Vitamin D is necessary to help your body process calcium and phosphate to keep your bones and teeth strong, while maintaining proper levels of these nutrients for other uses. This vitamin also has a role in the immune and neurological systems, cell growth and inflammation reduction. The vitamin D you get from the sun and through the foods you eat can’t be used until it is processed by the liver and kidneys. While research on vitamin D depletion is lacking, much attention has been given to vitamin D deficiency.
Video of the Day
Your Daily Requirement of Vitamin D
According to the Office of Dietary Supplements, or ODS, children and adults up to 70 years old need to take in at least 600 International Units, or 15 micrograms, of vitamin D daily. Only a few foods are natural sources of this vitamin, including oily fish, such as salmon, mackerel or tuna; eggs; cheese; and beef liver. Some dairy products, such as milk and yogurt, as well as orange juice and many breakfast cereals are fortified with vitamin D. In the U.S., the requirement for milk is 100 International Units per cup, while in Canada, it’s 35 to 40 International Units per 100 milliliters. Though still controversial, some health researchers, such as those at the Linus Pauling Institute, recommend that an adult dose of up to 2,000 International Units, or 50 micrograms, of supplemental vitamin D daily.

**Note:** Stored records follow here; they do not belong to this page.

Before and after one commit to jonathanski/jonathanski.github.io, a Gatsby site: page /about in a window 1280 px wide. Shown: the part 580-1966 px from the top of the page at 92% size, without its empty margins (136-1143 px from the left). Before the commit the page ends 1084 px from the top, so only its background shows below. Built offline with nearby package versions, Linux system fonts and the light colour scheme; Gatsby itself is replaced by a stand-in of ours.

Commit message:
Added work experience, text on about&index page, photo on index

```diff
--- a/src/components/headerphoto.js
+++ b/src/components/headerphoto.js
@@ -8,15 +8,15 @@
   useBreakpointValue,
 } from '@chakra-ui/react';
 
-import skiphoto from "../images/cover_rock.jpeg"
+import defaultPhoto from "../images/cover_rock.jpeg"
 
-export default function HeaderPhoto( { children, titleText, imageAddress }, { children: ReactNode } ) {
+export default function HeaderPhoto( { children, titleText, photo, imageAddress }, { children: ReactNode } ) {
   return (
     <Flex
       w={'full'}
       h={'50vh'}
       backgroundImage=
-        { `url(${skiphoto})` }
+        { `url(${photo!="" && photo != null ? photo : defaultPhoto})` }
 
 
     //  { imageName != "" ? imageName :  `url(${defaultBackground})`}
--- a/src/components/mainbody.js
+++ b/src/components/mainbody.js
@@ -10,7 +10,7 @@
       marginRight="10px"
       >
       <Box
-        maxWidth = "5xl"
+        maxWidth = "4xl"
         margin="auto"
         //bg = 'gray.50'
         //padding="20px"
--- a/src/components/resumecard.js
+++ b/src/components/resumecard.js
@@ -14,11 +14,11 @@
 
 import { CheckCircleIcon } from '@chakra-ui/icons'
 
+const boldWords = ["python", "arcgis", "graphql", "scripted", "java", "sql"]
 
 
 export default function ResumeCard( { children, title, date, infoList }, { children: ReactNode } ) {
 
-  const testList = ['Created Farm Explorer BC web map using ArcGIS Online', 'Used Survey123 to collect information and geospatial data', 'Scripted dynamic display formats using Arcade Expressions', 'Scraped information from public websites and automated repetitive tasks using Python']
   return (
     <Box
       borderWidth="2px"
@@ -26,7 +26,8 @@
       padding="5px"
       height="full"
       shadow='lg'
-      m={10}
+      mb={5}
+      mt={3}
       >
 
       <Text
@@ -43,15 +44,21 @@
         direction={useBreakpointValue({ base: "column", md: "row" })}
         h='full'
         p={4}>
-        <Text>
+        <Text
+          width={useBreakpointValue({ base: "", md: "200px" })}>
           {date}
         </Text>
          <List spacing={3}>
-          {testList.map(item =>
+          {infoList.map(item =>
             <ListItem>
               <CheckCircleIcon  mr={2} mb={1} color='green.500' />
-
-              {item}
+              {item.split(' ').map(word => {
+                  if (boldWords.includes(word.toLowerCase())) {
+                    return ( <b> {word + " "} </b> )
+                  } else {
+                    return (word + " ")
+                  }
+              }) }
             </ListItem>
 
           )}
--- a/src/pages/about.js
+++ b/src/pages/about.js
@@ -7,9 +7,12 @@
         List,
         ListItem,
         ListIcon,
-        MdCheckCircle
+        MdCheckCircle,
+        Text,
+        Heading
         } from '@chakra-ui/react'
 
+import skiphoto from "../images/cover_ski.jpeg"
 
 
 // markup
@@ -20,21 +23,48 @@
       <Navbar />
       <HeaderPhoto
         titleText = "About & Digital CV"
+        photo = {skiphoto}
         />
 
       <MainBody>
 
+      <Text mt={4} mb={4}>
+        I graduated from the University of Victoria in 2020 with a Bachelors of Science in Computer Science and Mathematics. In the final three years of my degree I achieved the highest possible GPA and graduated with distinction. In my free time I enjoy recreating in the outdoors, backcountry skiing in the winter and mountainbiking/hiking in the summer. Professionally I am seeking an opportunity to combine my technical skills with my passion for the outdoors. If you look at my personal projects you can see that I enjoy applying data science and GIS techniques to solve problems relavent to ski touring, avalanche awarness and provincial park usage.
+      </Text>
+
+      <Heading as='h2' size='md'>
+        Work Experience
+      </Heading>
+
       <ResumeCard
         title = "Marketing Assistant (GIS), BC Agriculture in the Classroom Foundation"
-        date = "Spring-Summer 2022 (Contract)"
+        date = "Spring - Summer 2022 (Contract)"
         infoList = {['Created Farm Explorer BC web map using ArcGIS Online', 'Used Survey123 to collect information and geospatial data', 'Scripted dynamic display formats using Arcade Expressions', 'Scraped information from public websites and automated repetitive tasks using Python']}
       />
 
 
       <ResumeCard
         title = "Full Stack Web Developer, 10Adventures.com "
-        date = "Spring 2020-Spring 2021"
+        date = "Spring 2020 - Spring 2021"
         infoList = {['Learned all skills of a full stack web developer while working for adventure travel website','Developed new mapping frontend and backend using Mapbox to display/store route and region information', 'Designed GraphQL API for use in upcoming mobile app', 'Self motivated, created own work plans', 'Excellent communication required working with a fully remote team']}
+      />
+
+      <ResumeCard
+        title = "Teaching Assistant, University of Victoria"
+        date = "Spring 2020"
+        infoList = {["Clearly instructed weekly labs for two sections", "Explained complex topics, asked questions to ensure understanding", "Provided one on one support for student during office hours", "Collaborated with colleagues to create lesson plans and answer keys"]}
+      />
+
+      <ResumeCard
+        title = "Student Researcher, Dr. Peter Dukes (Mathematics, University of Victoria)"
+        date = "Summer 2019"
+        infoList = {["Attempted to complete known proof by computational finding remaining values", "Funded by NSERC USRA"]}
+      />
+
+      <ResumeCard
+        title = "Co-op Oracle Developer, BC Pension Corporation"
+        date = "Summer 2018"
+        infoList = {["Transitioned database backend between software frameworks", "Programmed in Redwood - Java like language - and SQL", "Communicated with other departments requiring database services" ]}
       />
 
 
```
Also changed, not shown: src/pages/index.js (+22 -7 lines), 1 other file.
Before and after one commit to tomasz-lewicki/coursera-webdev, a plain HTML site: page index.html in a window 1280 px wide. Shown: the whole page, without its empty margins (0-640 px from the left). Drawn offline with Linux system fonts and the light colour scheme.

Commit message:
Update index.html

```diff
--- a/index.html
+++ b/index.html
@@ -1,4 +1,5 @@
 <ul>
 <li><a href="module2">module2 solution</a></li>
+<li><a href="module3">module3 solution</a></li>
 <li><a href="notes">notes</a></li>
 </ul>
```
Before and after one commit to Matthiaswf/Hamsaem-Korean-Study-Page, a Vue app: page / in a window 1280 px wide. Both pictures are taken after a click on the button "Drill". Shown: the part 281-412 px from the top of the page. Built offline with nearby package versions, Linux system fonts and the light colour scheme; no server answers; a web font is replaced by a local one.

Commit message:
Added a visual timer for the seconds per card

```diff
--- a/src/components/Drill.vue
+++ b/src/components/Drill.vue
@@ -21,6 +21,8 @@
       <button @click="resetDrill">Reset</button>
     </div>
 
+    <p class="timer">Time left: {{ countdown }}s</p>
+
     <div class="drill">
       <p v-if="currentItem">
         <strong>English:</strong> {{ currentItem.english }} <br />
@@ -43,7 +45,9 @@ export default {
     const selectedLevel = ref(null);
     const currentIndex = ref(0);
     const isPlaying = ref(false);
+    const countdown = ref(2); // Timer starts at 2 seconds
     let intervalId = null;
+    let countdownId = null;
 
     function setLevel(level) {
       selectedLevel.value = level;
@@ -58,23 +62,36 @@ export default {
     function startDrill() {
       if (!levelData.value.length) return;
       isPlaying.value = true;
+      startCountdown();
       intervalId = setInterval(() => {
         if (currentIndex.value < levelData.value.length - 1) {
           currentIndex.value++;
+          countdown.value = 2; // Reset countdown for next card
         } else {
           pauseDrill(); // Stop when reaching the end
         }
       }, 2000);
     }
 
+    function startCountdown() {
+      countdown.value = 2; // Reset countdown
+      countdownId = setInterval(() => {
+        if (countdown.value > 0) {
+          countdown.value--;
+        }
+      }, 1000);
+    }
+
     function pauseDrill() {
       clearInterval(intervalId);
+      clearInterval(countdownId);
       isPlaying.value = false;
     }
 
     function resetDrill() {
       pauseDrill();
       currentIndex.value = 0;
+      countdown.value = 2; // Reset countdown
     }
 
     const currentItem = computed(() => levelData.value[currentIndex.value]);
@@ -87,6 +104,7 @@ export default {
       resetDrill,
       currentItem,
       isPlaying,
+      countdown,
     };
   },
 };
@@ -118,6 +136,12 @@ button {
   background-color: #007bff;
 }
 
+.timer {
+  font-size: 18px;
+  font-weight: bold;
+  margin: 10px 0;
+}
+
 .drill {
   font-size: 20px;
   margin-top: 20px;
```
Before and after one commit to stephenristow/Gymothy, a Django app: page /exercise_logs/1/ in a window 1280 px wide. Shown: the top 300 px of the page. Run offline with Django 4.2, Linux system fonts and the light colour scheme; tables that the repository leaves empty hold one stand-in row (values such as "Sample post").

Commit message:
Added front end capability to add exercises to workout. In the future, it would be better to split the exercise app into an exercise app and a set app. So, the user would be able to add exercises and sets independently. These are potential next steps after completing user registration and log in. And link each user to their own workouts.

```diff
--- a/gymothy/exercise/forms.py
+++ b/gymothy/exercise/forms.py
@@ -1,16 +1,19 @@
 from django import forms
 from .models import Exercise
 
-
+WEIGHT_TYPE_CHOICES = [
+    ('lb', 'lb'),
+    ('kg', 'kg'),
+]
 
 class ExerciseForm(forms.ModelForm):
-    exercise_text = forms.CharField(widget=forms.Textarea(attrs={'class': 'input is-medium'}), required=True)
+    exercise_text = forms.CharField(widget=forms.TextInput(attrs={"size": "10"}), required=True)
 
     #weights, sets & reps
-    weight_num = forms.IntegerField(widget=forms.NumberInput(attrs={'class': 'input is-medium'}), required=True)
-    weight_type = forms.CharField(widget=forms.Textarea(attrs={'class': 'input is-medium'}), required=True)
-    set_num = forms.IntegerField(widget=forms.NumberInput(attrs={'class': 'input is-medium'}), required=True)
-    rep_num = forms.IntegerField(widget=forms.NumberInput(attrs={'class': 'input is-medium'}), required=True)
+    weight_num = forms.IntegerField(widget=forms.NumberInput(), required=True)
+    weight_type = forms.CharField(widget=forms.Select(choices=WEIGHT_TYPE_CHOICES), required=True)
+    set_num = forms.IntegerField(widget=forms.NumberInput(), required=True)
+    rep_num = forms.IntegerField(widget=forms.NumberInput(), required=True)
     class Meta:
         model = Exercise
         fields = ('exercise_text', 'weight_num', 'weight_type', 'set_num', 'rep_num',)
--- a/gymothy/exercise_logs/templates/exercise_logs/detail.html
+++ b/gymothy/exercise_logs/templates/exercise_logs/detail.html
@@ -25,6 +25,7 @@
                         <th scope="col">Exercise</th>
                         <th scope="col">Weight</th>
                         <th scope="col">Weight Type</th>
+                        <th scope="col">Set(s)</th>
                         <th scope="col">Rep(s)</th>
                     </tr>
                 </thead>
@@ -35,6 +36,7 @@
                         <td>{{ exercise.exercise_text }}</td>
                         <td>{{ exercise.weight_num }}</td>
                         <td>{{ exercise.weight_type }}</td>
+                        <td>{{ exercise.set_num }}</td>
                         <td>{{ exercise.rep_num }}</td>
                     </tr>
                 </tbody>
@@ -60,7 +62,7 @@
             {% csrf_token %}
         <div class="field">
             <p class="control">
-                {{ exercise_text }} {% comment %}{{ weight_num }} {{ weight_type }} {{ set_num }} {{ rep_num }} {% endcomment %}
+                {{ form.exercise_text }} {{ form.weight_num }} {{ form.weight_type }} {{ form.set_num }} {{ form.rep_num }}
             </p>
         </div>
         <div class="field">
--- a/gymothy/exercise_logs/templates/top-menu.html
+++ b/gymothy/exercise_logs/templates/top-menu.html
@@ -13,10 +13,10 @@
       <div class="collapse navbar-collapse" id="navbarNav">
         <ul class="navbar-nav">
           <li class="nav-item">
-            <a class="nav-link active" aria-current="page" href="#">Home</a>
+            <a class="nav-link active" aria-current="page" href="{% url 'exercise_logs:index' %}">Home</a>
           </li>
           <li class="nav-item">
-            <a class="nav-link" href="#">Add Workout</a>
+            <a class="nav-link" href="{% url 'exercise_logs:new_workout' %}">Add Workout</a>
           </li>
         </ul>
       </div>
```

Those at Risk for Vitamin D Deficiency and Depletion
The ODS recommendation for older adults is at least 800 International Units, as they are less able to absorb calcium efficiently and are more at risk for osteoporosis, or brittle bones. People who have Crohn’s or other malabsorption syndromes also might not be able to effectively use vitamin D. Some people, such as the elderly who live in nursing homes or babies, might not get enough direct sunlight to help them produce vitamin D. Chronic liver disease and kidney failure are also risk factors for vitamin D deficiency, as these damaged organs might not be able to process the inert vitamin D into the useful form of the nutrient. Obesity and dark skin are other risk factors.
Symptoms of Vitamin D Deficiency
A blood test is used to determine your vitamin D level. Tests are available for two different forms of vitamin D, but most people only need to get the less-expensive 25-hydroxyvitamin D, or 25(OH)D, test, according to Dr. Susan Ott, professor of medicine at the University of Washington. An optimal level of circulating 25-hydroxyvitamin D is 20 to 50 nano grams per milliliter; 8 to 20 nano grams per milliliter is insufficient, while a number lower than 8 nano grams per milliliter is considered deficient.
Your bones can become brittle or soft if you’re deficient in vitamin D over a period of time. People who have only a mild deficiency might have muscle pain and weakness. As the deficiency worsens and your calcium levels deteriorate, you might also experience numbness or neuromuscular pain, muscle cramps, spasms in your throat muscles and even seizures. If you have such symptoms, your doctor might prescribe larger doses of supplemental vitamin D.
Vitamin D Toxicity
It is also possible to take too much vitamin D. The ODS reports tolerable upper intake levels of 4,000 International Units for both males and females over the age of 9, with toxic levels at 10,000 to 40,000 International Units per day, or 200 to 240 nano grams per milliliter of vitamin D in your bloodstream. Anorexia, weight loss, excessive urination and heart arrhythmias have all been reported in people with vitamin D toxicity. The biggest concern, though, is that chronically elevated levels of vitamin D might cause you to have more calcium in your bloodstream, which can lead to kidney stones or damage to your heart or kidneys due to calcification of your blood vessels and tissues.